I-70 Planning and Environmental Linkages (PEL) study

About the Study

The Interstate 70 (I-70) Planning and Environmental Linkages Study ( PEL) study provides a corridor-level analysis and decision-making framework for a 40-mile portion of the I-70 corridor between the city of St. Louis and Wentzville, Missouri, in St. Charles County.

The study began in 2016 by the Missouri Department of Transportation, and was approved by the Federal Highway Administration (FHWA) in 2018.  The PEL approach lays the foundation for collaborative planning and decision making between MoDOT, East-West Gateway Council of Governments and local public agencies to get projects done more effectively. Additionally, the PEL allows for an orderly transition from a corridor-level analysis to more detailed analysis required by the National Environmental Policy Act (NEPA). A NEPA study is a federally mandated investigation of the environmental affects of possible transportation activities on both the natural and built environments.

Over the years, agencies within the St. Louis region have studied specific aspects of transportation (freight, Bus Rapid Transit (BRT) or roadway improvements for example). The I-70 PEL examined the corridor for all modes of transportation.

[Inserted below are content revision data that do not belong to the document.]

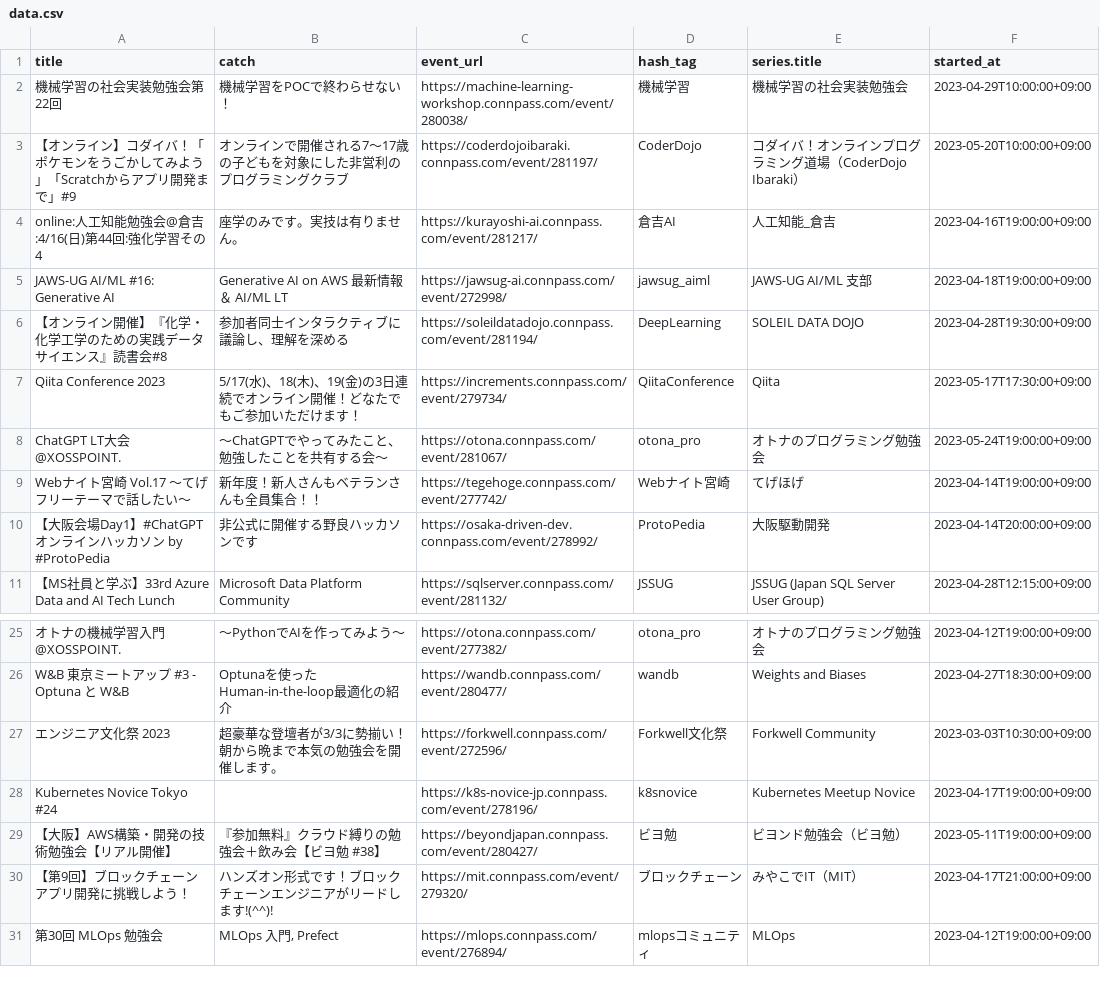
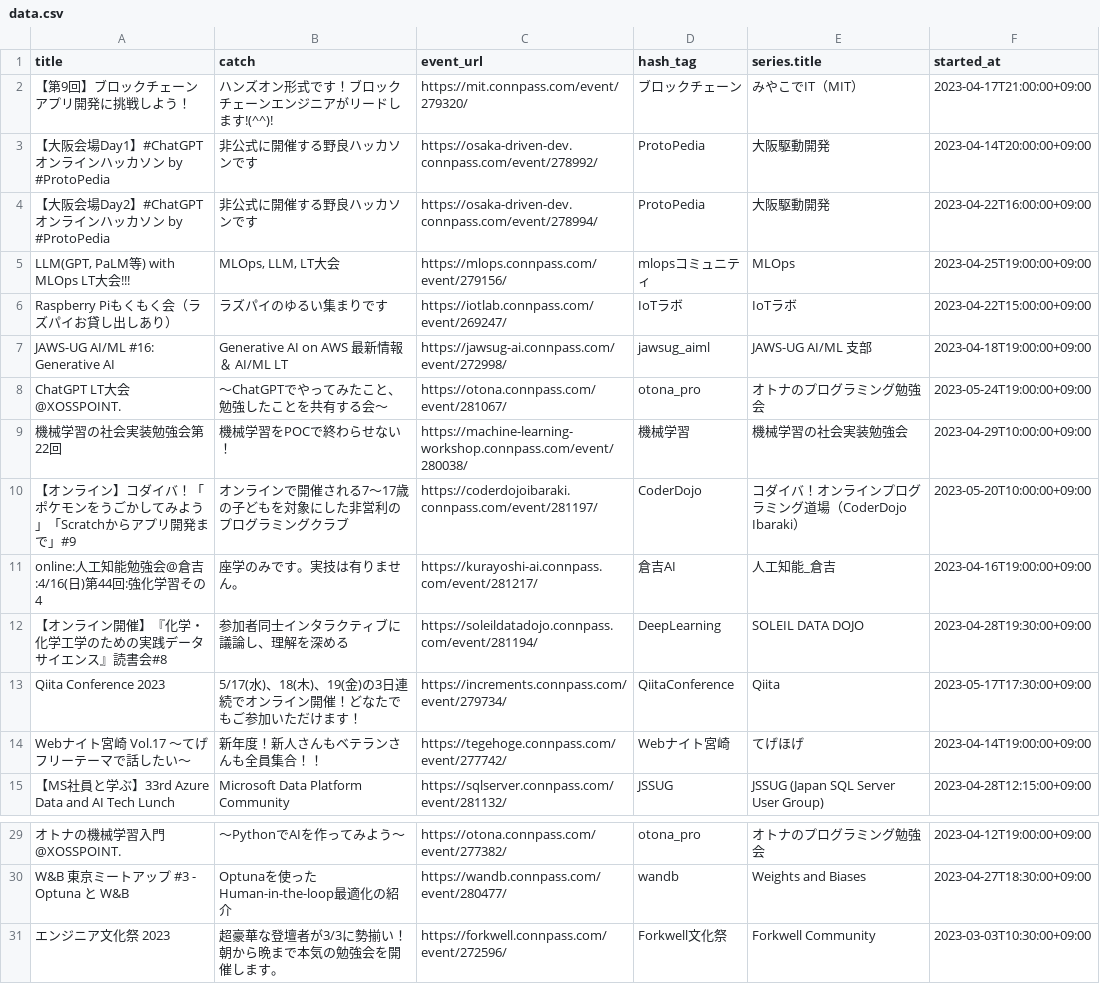
Before and after one commit to kengo78/connpass-events, a CSV file: data.csv, drawn as a sheet; only a part is shown, gaps mark what is left out.

Commit message:
Add scraped data from connpass

```diff
--- a/data.csv
+++ b/data.csv
@@ -1,2 +1,9 @@
 title,catch,event_url,hash_tag,series.title,started_at
+【第9回】ブロックチェーンアプリ開発に挑戦しよう！,ハンズオン形式です！ブロックチェーンエンジニアがリードします!(^^)!,https://mit.connpass.com/event/279320/,ブロックチェーン,みやこでIT（MIT）,2023-04-17T21:00:00+09:00
+【大阪会場Day1】#ChatGPT オンラインハッカソン by #ProtoPedia,非公式に開催する野良ハッカソンです,https://osaka-driven-dev.connpass.com/event/278992/,ProtoPedia,大阪駆動開発,2023-04-14T20:00:00+09:00
+【大阪会場Day2】#ChatGPT オンラインハッカソン by #ProtoPedia,非公式に開催する野良ハッカソンです,https://osaka-driven-dev.connpass.com/event/278994/,ProtoPedia,大阪駆動開発,2023-04-22T16:00:00+09:00
+"LLM(GPT, PaLM等) with MLOps LT大会!!!","MLOps, LLM, LT大会",https://mlops.connpass.com/event/279156/,mlopsコミュニティ,MLOps,2023-04-25T19:00:00+09:00
+Raspberry Piもくもく会（ラズパイお貸し出しあり）,ラズパイのゆるい集まりです,https://iotlab.connpass.com/event/269247/,IoTラボ,IoTラボ,2023-04-22T15:00:00+09:00
+JAWS-UG AI/ML #16: Generative AI,Generative AI on AWS 最新情報 ＆ AI/ML LT,https://jawsug-ai.connpass.com/event/272998/,jawsug_aiml,JAWS-UG AI/ML 支部,2023-04-18T19:00:00+09:00
+ChatGPT LT大会@XOSSPOINT.,〜ChatGPTでやってみたこと、勉強したことを共有する会〜,https://otona.connpass.com/event/281067/,otona_pro,オトナのプログラミング勉強会,2023-05-24T19:00:00+09:00
 機械学習の社会実装勉強会第22回,機械学習をPOCで終わらせない！,https://machine-learning-workshop.connpass.com/event/280038/,機械学習,機械学習の社会実装勉強会,2023-04-29T10:00:00+09:00
@@ -4,8 +11,5 @@ title,catch,event_url,hash_tag,series.title,started_at
 online:人工知能勉強会@倉吉:4/16(日)第44回:強化学習その4,座学のみです。実技は有りません。,https://kurayoshi-ai.connpass.com/event/281217/,倉吉AI,人工知能_倉吉,2023-04-16T19:00:00+09:00
-JAWS-UG AI/ML #16: Generative AI,Generative AI on AWS 最新情報 ＆ AI/ML LT,https://jawsug-ai.connpass.com/event/272998/,jawsug_aiml,JAWS-UG AI/ML 支部,2023-04-18T19:00:00+09:00
 【オンライン開催】『化学・化学工学のための実践データサイエンス』読書会#8,参加者同士インタラクティブに議論し、理解を深める,https://soleildatadojo.connpass.com/event/281194/,DeepLearning,SOLEIL DATA DOJO,2023-04-28T19:30:00+09:00
 Qiita Conference 2023,5/17(水)、18(木)、19(金)の3日連続でオンライン開催！どなたでもご参加いただけます！,https://increments.connpass.com/event/279734/,QiitaConference,Qiita,2023-05-17T17:30:00+09:00
-ChatGPT LT大会@XOSSPOINT.,〜ChatGPTでやってみたこと、勉強したことを共有する会〜,https://otona.connpass.com/event/281067/,otona_pro,オトナのプログラミング勉強会,2023-05-24T19:00:00+09:00
 Webナイト宮崎 Vol.17 〜てげフリーテーマで話したい〜,新年度！新人さんもベテランさんも全員集合！！,https://tegehoge.connpass.com/event/277742/,Webナイト宮崎,てげほげ,2023-04-14T19:00:00+09:00
-【大阪会場Day1】#ChatGPT オンラインハッカソン by #ProtoPedia,非公式に開催する野良ハッカソンです,https://osaka-driven-dev.connpass.com/event/278992/,ProtoPedia,大阪駆動開発,2023-04-14T20:00:00+09:00
 【MS社員と学ぶ】33rd Azure Data and AI Tech Lunch,Microsoft Data Platform Community,https://sqlserver.connpass.com/event/281132/,JSSUG,JSSUG (Japan SQL Server User Group),2023-04-28T12:15:00+09:00
@@ -27,5 +31 @@ W&B 東京ミートアップ #3 - Optuna と W&B,Optunaを使ったHuman-in-the-
 エンジニア文化祭 2023,超豪華な登壇者が3/3に勢揃い！朝から晩まで本気の勉強会を開催します。,https://forkwell.connpass.com/event/272596/,Forkwell文化祭,Forkwell Community,2023-03-03T10:30:00+09:00
-Kubernetes Novice Tokyo #24,,https://k8s-novice-jp.connpass.com/event/278196/,k8snovice,Kubernetes Meetup Novice,2023-04-17T19:00:00+09:00
-【大阪】AWS構築・開発の技術勉強会【リアル開催】,『参加無料』クラウド縛りの勉強会＋飲み会【ビヨ勉 #38】,https://beyondjapan.connpass.com/event/280427/,ビヨ勉,ビヨンド勉強会（ビヨ勉）,2023-05-11T19:00:00+09:00
-【第9回】ブロックチェーンアプリ開発に挑戦しよう！,ハンズオン形式です！ブロックチェーンエンジニアがリードします!(^^)!,https://mit.connpass.com/event/279320/,ブロックチェーン,みやこでIT（MIT）,2023-04-17T21:00:00+09:00
-第30回 MLOps 勉強会,"MLOps 入門, Prefect",https://mlops.connpass.com/event/276894/,mlopsコミュニティ,MLOps,2023-04-12T19:00:00+09:00
```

This study considered various sustainability elements that affect the corridor. The study considered bicycle, pedestrian and other non-motorized transportation needs, economic development opportunities, social equity, transportation safety, the environment, and future multi-modal needs, including freight.

Because of its length, the I-70 corridor was divided into five segments.  These segments were based on land use and travel patterns throughout the corridor.  The corridor's five segments and further described in the I-70 PEL final report


Who was involved?

The Missouri Department of Transportation, Bi-State Development Agencies (primarily responsible for Metro) and the East-West Gateway Council of Governments collaborated to conduct the study. St. Louis City, St. Louis County, St. Charles County and St. Louis Lambert International Airport were also involved in various portions of the study, providing input on corridor improvement needs. Equally important to the study were the public.  The study team reached out to the commuters, the residents , business owners, others who use the corridor daily and key influencers in the region who shared their vision and needs. This input was captured through a series of public meetings and workshops.

What are the next steps?

By prioritizing strategies and concepts within each of the five segments as well as along the corridor, this study gives all transportation organizations in the St. Louis region a framework to move forward to possible improvements to the I-70 corridor in the St. Louis area. The next steps will be to design and implement projects based on that framework as funding becomes available. Strong partnerships with, and cooperation between, MoDOT, the municipalities and counties directly along the corridor (primarily the city of St. Louis, St. Louis County and St. Charles County) will help implement the strategies in the plan for the years ahead.

As they are developed and funded, projects will be included in